; This no-op keeps qdb happy...

* *

mov pax,4

; Spprify syswritp call

mov cbx,l

; Specify File Descriptor 1: Standard Output

mov etx.EdLMsg

; Pass offset, of the message

mov edx,EatLen

; Pass the length ot the message

int 0011

; Hake kernel call

mov eax,l

; Code for Exit Syscall

mov ebx.O

; Return a code of zero

int uuh

; Make kernel call

:

active Line J a

Figure 5-14: KDbg, ready to single-step

Figure 5-14: KDbg, ready to single-step

The ''MOV'' mnemonic tells us that data is being moved. The left operand is the destination (where data is going) and the right operand is the source (where data is coming from.) What happened is that the instruction put the value 4 in register EAX.

Click the Step Into By Instruction button again. The pointer will again move down a line. And again, the red lines in the Registers window indicate what was changed by executing the instruction. The instruction pointer changed again; that shouldn't be a surprise. Every time we execute an instruction, EIP will be red. This time, EAX has turned black again and EBX has turned red.

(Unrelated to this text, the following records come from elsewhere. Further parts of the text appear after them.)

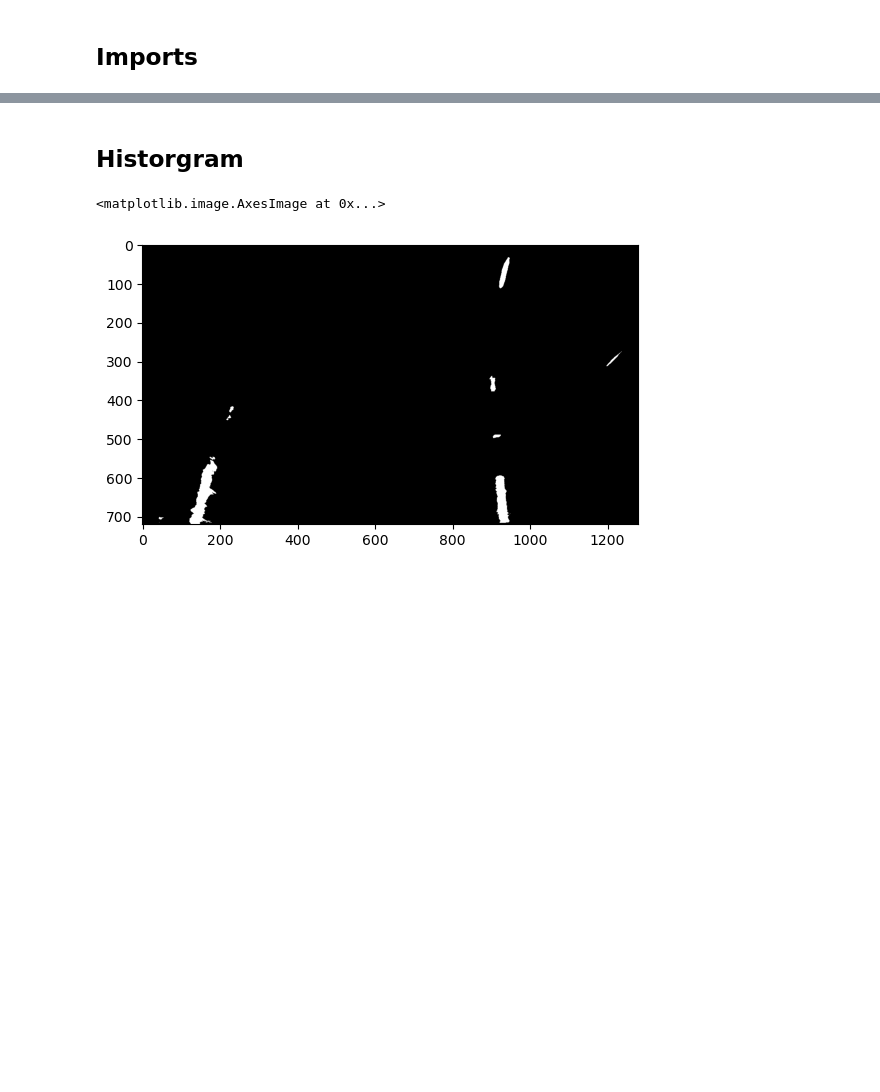
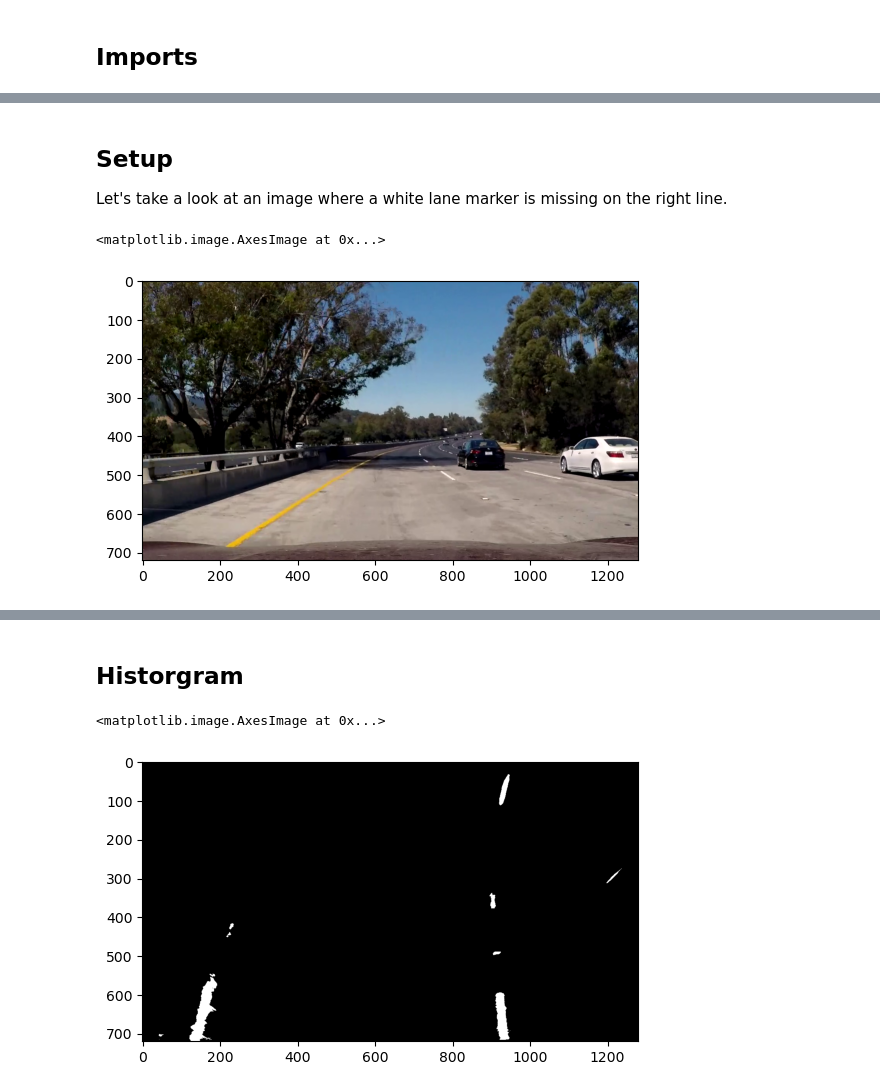
Before and after one commit to xFiveRivers/lane-detection-advanced, a Jupyter notebook: 4_line_fitting.ipynb, the cells around one changed output, grey strips where cells are left out. Cells and saved outputs as stored; diff of their text form; code cells hidden in the pictures; blank space fills up the shorter version.

```diff
--- a/4_line_fitting.ipynb
+++ b/4_line_fitting.ipynb
@@ -8,0 +24,12 @@ import matplotlib.pyplot as plt
+# %% [markdown]
+## **Setup**
+
+Let's take a look at an image where a white lane marker is missing on the right line.
+# %%
+orig_img = cv2.imread('output_media/debug/problem_frames/pf_11.png')
+orig_img = cv2.cvtColor(orig_img, cv2.COLOR_BGR2RGB)
+
+plt.imshow(orig_img)
+# %% [output]
+<matplotlib.image.AxesImage at 0x...>
+[figure, added]
```
Also changed, not shown: parts of 11 cells of this notebook.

The value in EBX has changed from 0 to 1. (The notation ''0x1'' is just another way of telling us that the value is given in hexadecimal.) Clearly, we've moved the value 1 into register EBX; and that's the instruction we just executed:

mov ebx,1

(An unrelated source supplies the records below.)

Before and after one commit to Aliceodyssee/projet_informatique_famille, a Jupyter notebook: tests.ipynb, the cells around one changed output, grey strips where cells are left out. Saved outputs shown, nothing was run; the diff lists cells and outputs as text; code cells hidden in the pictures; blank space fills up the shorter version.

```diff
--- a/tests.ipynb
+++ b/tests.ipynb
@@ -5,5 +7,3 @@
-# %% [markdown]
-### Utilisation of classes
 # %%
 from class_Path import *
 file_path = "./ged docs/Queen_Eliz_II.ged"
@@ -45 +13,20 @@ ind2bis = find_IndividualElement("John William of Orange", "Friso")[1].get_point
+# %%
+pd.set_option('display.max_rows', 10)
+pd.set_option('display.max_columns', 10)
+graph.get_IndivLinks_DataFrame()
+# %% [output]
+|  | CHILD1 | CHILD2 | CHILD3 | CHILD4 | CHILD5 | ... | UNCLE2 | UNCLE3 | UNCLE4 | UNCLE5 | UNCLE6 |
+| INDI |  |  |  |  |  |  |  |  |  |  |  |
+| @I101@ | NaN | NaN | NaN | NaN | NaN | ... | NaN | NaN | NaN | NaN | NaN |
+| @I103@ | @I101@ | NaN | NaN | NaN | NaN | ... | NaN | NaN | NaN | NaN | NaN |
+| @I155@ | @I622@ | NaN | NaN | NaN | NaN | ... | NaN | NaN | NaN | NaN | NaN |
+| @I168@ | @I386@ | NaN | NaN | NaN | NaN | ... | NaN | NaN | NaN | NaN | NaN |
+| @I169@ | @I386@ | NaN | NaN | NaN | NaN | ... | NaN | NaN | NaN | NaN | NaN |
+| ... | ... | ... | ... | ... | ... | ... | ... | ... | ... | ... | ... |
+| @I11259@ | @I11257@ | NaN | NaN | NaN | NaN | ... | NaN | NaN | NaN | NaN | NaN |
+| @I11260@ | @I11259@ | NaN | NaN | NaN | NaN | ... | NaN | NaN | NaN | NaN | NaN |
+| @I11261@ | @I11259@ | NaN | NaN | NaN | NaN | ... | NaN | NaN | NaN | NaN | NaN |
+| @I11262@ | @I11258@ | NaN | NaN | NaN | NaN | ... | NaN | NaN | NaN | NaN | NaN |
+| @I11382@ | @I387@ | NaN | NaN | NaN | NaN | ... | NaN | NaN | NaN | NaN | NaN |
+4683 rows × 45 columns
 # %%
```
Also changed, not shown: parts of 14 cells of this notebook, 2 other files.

Click the button again. This time, register ECX will change radically (see Figure 5-15). The precise number you see on your PC for ECX will differ from the precise number I saw when I took the screen shot. The value depends on the individual Linux system, how much memory you have, and what the Linux OS is doing elsewhere in memory. What matters is that a 32-bit hexadecimal value has been moved into ECX. This instruction did the work:

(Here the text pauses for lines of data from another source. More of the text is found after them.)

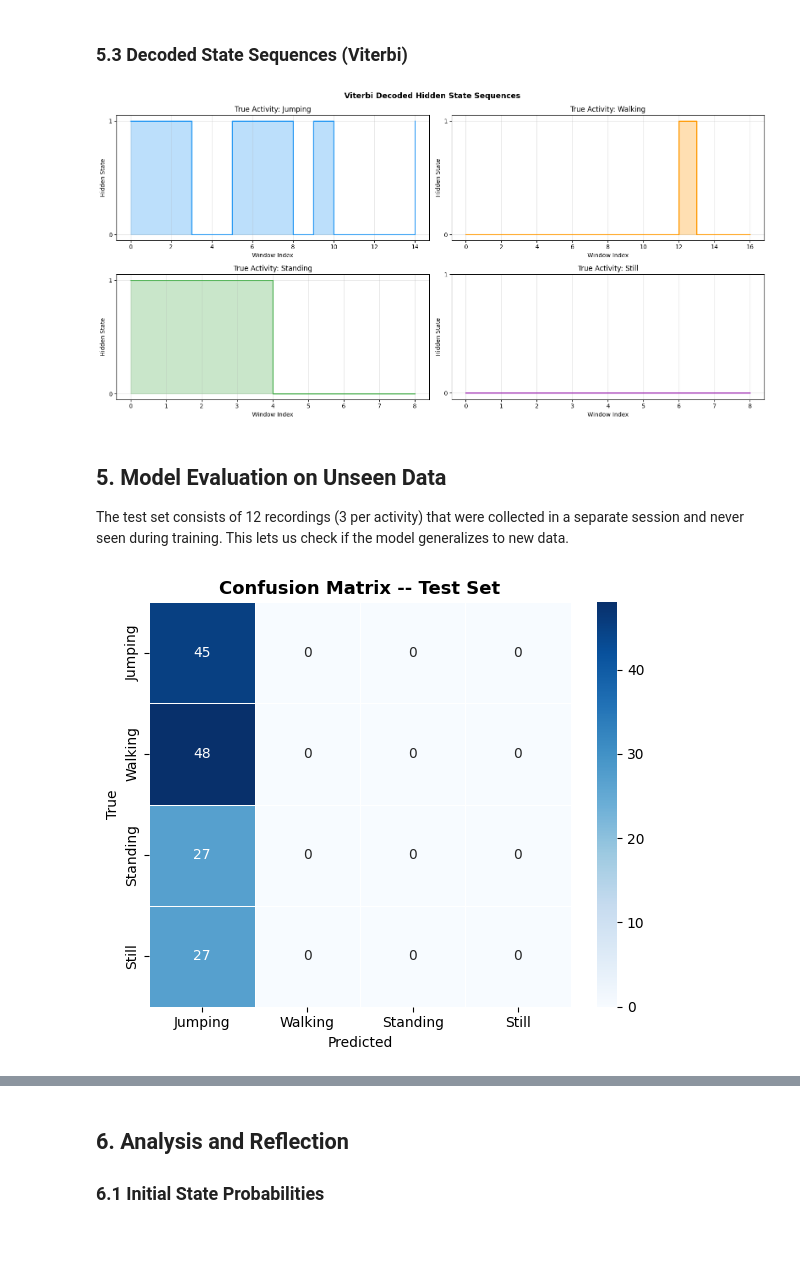
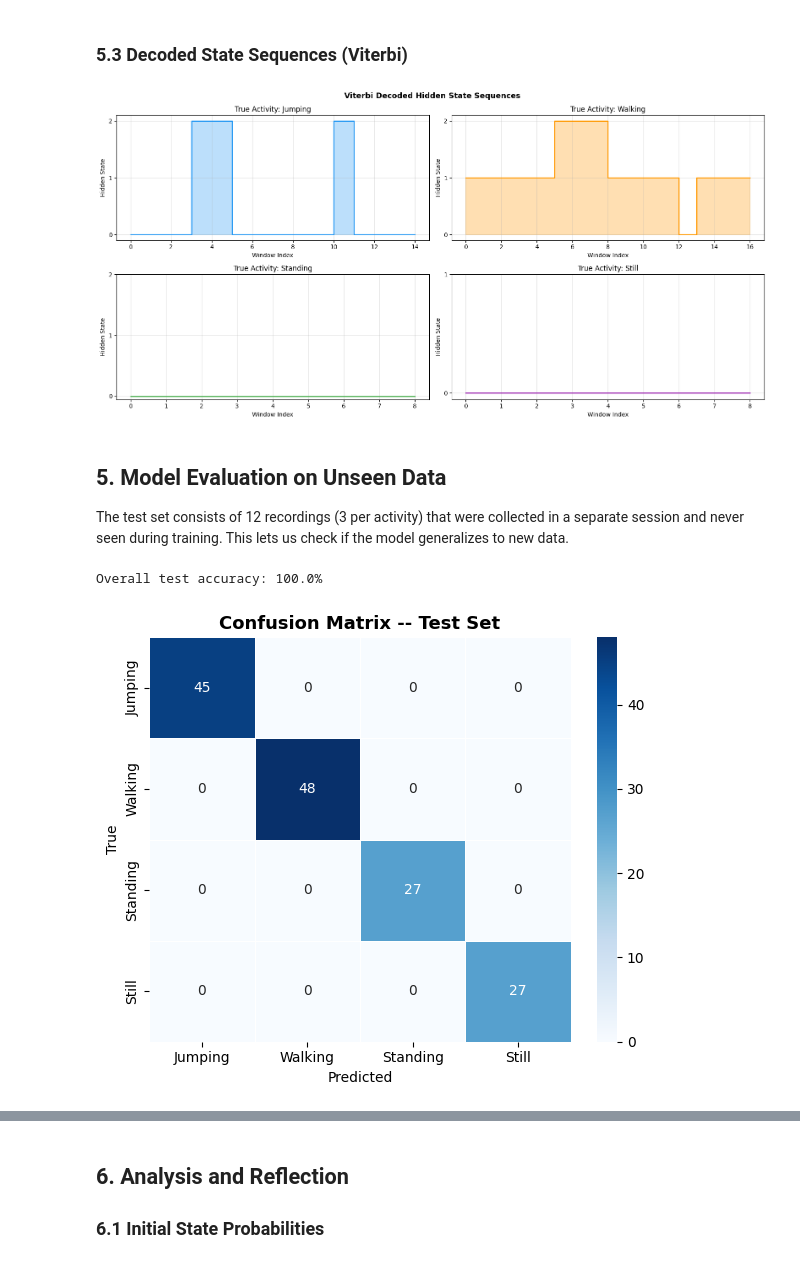
Before and after one commit to IrutingaboRaissa/Hidden-Markov-Models, a Jupyter notebook: hmm_activity_recognition.ipynb, the cells around one changed output, grey strips where cells are left out. Cells and saved outputs as stored; diff of their text form; code cells hidden in the pictures.

Commit message:
improve HMM accuracy

```diff
--- a/hmm_activity_recognition.ipynb
+++ b/hmm_activity_recognition.ipynb
@@ -316,6 +396,14 @@ Window: 100 samples (2s at 50Hz)
 Step: 50 samples (50% overlap)
 # %%
 SENSOR_COLS = ['acc_x', 'acc_y', 'acc_z', 'gyro_x', 'gyro_y', 'gyro_z']
+
+
+def safe_corrcoef(a, b):
+    """Correlation that returns 0.0 when either signal is constant (std=0)."""
+    if np.std(a) < 1e-12 or np.std(b) < 1e-12:
+        return 0.0
+    return float(np.corrcoef(a, b)[0, 1])
+
 
 def compute_features(window, fs):
     """Extract time-domain and frequency-domain features from one window.
@@ -350,9 +438,9 @@ def compute_features(window, fs):
     features.extend([sma_acc, sma_gyro])
 
     # correlation between accelerometer axes (3) -- captures how axes move together
-    corr_xy = np.corrcoef(acc[:, 0], acc[:, 1])[0, 1]
-    corr_xz = np.corrcoef(acc[:, 0], acc[:, 2])[0, 1]
-    corr_yz = np.corrcoef(acc[:, 1], acc[:, 2])[0, 1]
+    corr_xy = safe_corrcoef(acc[:, 0], acc[:, 1])
+    corr_xz = safe_corrcoef(acc[:, 0], acc[:, 2])
+    corr_yz = safe_corrcoef(acc[:, 1], acc[:, 2])
     features.extend([corr_xy, corr_xz, corr_yz])
 
     # zero-crossing rate per axis (6) -- periodic signals cross zero often, flat ones dont
@@ -724,42 +846,46 @@ plt.show()
 # %%
 fig, axes = plt.subplots(2, 2, figsize=(16, 8))
 fig.suptitle('Viterbi Decoded Hidden State Sequences', fontsize=13, fontweight='bold')
 
 colors = ['#2196F3', '#FF9800', '#4CAF50', '#9C27B0']
 
 for ax, activity, color in zip(axes.flatten(), LABEL_NAMES, colors):
     if activity not in hmm_models:
         ax.text(0.5, 0.5, f'No model for {activity}', ha='center', va='center')
         continue
 
     test_keys = sorted([k for k in test_recordings if k.startswith(activity.lower())])
     if not test_keys:
         ax.text(0.5, 0.5, f'No test data', ha='center', va='center')
         continue
 
     X_demo = scaler.transform(extract_windows(test_recordings[test_keys[0]], WINDOW_SIZE, STEP_SIZE, TARGET_SR))
     _, states = viterbi_decode(X_demo, hmm_models[activity])
 
+    n_states = hmm_models[activity].n_components
     ax.step(range(len(states)), states, where='post', color=color, linewidth=2)
     ax.fill_between(range(len(states)), states, step='post', alpha=0.3, color=color)
     ax.set_title(f'True Activity: {activity}')
     ax.set_xlabel('Window Index')
     ax.set_ylabel('Hidden State')
-    ax.set_yticks(range(N_COMPONENTS))
+    ax.set_yticks(range(n_states))
     ax.grid(True, alpha=0.3)
 
 plt.tight_layout()
 plt.savefig('decoded_sequences.png', dpi=150, bbox_inches='tight')
 plt.show()
 # %% [output]
-[figure, old version]
+[figure, new version]
 # %% [markdown]
 ## 5. Model Evaluation on Unseen Data
 
 The test set consists of 12 recordings (3 per activity) that were collected in a separate session and never seen during training. This lets us check if the model generalizes to new data.
 # %%
-# predict on test set
-y_pred = predict_all(X_test, hmm_models, train_baselines)
+# predict on test set using sequence-level scoring
+y_pred = predict_all(X_test, hmm_models, train_baselines, lengths=lengths_test)
+
+overall_acc = np.sum(y_test == y_pred) / len(y_test)
+print(f"Overall test accuracy: {overall_acc:.1%}")
 
 # confusion matrix
 cm = confusion_matrix(y_test, y_pred)
@@ -775,7 +901,8 @@ plt.tight_layout()
 plt.savefig('confusion_matrix.png', dpi=150, bbox_inches='tight')
 plt.show()
 # %% [output]
+Overall test accuracy: 100.0%
-[figure, old version]
+[figure, new version]
 # %%
 def compute_metrics(cm, names):
     """Calculate sensitivity, specificity, and accuracy for each class."""
```
Also changed, not shown: parts of 17 cells of this notebook, 5 other files.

mov ecx,EatMsg

So what did we actually move? If you scroll up into the earlier part of the source code temporarily, you'll see that EatMsg is a quoted string of ordinary characters reading ''Eat at Joe's!'' and not a 32-bit number; but note the comment to the right of the instruction: ''Pass offset of the message.'' What we actually loaded into ECX was not the message itself but the message's address in memory. Technically, in IA-32 protected mode, a data item like EatMsg has both a segment address and an offset address. The segment address, however, is the property of the operating system, and we can safely ignore it when doing this kind of simple user-space programming. Back in the DOS era, when we had to use the real mode segmented memory model, we had to keep track of the segment registers too; doing it the protected mode way means one less headache. (Don't worry; there are plenty more!)

Click Step Into By Instruction again, and register EDX will be given the value 0xe, or (in decimal) 14. This is the length of the character string EatMsg.

At this point all the setup work has been done with respect to moving various values where they need to go. Click the button and execute the next instruction:

int 80H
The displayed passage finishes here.